Task statement: Check each line of the data, and copy those where "with" appears.

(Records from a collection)
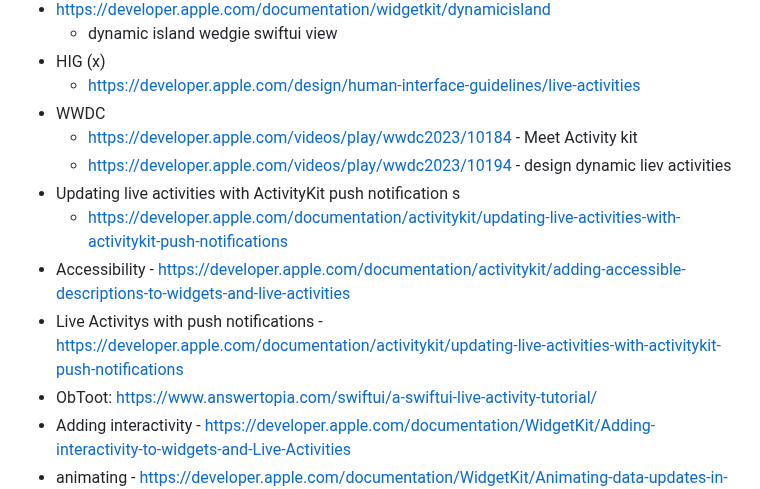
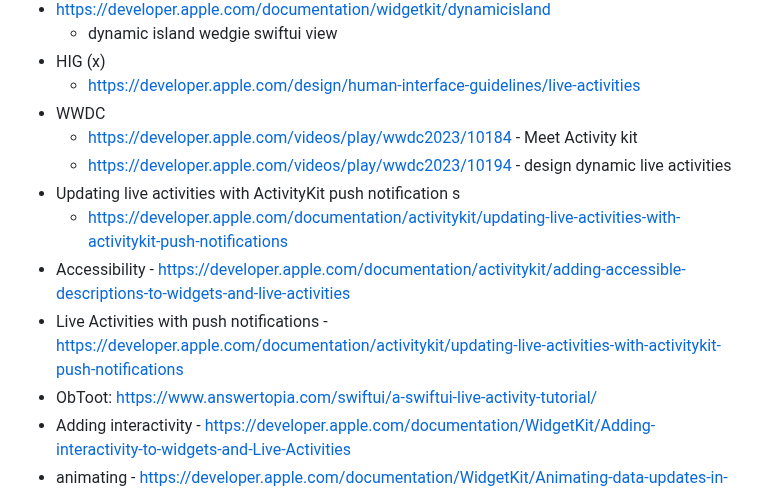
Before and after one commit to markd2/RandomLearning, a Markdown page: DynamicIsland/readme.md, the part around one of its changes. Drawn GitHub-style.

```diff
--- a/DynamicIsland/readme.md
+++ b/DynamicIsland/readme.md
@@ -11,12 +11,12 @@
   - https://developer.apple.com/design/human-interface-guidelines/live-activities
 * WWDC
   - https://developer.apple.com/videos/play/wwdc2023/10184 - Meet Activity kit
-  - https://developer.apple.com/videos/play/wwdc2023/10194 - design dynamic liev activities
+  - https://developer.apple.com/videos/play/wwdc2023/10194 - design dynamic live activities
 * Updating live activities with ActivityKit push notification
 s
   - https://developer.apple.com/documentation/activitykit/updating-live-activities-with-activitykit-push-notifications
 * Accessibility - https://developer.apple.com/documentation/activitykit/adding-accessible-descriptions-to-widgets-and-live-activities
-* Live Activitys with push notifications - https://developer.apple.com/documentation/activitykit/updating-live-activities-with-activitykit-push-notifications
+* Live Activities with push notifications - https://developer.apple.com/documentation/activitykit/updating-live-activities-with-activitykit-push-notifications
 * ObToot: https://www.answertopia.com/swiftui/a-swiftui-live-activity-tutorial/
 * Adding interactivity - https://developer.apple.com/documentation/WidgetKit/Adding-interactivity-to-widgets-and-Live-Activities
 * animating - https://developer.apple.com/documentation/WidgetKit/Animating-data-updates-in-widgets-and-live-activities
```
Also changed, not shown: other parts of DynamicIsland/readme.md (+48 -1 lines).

Task solution:
 * Updating live activities with ActivityKit push notification
   - https://developer.apple.com/documentation/activitykit/updating-live-activities-with-activitykit-push-notifications
-* Live Activitys with push notifications - https://developer.apple.com/documentation/activitykit/updating-live-activities-with-activitykit-push-notifications
+* Live Activities with push notifications - https://developer.apple.com/documentation/activitykit/updating-live-activities-with-activitykit-push-notifications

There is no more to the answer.